WHAT THE TASK REQUIRES →
Your result should be the lines holding the word "LandingPage", copied from the entries below.

INPUT →
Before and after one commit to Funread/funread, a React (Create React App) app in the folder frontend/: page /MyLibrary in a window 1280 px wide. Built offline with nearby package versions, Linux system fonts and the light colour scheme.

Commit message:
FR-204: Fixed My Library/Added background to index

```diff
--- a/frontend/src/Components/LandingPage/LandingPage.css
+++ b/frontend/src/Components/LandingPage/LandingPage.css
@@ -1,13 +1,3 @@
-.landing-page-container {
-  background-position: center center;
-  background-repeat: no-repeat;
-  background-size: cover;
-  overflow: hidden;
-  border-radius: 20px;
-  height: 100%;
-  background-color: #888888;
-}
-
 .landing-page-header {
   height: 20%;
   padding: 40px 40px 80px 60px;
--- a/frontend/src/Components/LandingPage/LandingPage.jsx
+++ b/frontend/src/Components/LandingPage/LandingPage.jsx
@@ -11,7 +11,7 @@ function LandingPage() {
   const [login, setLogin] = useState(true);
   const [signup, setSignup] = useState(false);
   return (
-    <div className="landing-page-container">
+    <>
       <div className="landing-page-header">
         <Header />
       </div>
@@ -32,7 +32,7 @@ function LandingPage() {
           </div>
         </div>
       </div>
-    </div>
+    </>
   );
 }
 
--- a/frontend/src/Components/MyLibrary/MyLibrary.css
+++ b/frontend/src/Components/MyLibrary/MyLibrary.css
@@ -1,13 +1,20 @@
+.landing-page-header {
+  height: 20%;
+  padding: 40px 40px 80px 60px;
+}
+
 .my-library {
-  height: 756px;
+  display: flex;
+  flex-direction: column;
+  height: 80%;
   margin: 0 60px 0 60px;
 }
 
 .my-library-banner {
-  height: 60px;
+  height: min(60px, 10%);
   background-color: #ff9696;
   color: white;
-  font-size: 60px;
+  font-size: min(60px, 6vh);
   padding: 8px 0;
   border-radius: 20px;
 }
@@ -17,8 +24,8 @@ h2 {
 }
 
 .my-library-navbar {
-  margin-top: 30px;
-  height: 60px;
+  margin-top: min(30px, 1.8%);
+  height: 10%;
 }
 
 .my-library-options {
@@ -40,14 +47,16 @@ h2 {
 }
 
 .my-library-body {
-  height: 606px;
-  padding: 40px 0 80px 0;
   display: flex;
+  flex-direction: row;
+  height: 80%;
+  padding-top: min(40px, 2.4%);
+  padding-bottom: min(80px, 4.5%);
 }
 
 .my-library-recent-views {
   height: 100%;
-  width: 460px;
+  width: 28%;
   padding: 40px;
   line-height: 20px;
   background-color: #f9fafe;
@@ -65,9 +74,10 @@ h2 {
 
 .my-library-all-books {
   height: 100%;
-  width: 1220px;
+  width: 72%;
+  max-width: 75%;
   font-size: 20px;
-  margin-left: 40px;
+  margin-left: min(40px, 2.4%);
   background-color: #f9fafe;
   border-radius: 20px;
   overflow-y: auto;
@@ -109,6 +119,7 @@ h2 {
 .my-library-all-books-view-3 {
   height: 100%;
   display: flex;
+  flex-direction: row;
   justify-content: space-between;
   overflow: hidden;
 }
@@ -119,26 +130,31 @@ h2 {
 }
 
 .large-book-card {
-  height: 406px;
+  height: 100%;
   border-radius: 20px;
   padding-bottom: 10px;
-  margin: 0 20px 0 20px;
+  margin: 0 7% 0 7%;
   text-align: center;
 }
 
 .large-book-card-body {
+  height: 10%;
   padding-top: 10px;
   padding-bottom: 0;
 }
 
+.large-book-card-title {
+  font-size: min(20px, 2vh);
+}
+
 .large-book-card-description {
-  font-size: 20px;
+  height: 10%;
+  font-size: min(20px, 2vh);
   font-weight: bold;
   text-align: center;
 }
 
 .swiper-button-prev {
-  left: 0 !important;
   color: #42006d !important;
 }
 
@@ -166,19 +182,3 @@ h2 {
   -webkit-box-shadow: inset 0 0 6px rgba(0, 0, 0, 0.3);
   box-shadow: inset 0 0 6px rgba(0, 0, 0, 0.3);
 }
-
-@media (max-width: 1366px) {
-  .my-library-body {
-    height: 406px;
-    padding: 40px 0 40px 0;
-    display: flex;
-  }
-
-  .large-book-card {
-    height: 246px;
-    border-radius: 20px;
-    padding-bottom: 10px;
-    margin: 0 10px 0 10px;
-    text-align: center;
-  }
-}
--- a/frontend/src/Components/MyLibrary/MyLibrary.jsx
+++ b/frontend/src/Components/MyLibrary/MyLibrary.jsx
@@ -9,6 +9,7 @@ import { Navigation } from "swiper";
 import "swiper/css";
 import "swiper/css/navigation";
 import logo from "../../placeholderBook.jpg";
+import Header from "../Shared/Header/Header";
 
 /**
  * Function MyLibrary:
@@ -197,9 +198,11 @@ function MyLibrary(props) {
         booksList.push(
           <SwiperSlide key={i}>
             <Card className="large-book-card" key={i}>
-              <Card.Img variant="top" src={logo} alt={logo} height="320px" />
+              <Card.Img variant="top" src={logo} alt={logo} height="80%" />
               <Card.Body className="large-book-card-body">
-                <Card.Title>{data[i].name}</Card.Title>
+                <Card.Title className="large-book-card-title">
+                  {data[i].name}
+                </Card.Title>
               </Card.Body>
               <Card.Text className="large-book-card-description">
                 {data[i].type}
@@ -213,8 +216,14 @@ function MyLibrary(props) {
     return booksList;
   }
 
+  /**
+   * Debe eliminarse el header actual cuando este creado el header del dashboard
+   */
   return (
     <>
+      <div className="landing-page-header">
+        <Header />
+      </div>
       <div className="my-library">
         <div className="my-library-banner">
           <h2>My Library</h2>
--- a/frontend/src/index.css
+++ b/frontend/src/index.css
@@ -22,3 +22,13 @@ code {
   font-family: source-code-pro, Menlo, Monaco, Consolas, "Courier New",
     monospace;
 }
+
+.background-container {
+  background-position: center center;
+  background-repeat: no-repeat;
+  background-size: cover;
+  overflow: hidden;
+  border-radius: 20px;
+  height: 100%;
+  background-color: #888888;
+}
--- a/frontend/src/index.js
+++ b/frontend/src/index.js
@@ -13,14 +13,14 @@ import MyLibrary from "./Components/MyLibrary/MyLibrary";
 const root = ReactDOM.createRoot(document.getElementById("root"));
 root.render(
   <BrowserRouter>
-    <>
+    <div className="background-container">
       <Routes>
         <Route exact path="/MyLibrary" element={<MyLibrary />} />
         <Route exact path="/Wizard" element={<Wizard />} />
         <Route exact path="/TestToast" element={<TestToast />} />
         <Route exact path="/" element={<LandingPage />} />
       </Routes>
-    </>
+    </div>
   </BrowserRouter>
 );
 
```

EXERCISE OUTPUT →
--- a/frontend/src/Components/LandingPage/LandingPage.css
+++ b/frontend/src/Components/LandingPage/LandingPage.css
--- a/frontend/src/Components/LandingPage/LandingPage.jsx
+++ b/frontend/src/Components/LandingPage/LandingPage.jsx
@@ -11,7 +11,7 @@ function LandingPage() {
@@ -32,7 +32,7 @@ function LandingPage() {
         <Route exact path="/" element={<LandingPage />} />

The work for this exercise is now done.